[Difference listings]
===============

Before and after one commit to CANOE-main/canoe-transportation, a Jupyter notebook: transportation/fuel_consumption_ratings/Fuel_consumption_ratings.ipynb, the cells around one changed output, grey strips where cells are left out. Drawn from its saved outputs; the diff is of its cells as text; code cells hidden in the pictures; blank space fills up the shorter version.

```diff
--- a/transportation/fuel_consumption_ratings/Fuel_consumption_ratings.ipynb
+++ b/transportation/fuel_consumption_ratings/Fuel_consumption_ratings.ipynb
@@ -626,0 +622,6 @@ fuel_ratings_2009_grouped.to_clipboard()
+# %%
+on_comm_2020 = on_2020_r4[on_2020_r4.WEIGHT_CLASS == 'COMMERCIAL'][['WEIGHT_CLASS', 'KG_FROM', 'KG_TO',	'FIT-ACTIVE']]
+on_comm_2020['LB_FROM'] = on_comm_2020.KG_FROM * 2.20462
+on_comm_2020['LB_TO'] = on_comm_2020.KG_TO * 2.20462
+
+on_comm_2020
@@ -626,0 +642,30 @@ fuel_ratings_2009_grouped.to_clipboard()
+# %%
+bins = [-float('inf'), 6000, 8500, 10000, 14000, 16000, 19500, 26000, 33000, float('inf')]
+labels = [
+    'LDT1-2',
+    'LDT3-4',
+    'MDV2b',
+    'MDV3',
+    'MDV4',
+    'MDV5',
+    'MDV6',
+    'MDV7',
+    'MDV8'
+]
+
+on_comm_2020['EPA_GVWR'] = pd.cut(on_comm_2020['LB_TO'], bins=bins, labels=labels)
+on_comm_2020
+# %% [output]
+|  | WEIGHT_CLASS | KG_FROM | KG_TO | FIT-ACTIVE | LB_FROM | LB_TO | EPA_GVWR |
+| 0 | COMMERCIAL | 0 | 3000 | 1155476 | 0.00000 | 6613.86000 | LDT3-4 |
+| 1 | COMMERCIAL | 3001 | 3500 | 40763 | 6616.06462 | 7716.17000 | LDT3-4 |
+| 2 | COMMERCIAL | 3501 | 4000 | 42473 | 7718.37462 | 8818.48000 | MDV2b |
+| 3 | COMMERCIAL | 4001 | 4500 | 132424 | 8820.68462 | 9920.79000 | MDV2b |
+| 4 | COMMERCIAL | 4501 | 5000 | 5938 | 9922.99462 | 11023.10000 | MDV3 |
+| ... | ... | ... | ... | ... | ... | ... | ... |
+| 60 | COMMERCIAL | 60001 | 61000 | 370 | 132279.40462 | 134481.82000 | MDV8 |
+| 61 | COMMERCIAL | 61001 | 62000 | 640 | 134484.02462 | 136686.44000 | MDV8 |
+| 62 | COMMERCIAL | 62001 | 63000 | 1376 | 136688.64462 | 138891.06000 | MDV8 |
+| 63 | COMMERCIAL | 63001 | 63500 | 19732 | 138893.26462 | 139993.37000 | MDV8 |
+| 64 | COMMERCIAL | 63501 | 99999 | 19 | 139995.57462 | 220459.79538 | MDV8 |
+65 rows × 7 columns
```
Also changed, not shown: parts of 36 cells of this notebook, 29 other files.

===============

Where does the word "labels" appear in the records? Copy every line that holds it.

+labels = [
+on_comm_2020['EPA_GVWR'] = pd.cut(on_comm_2020['LB_TO'], bins=bins, labels=labels)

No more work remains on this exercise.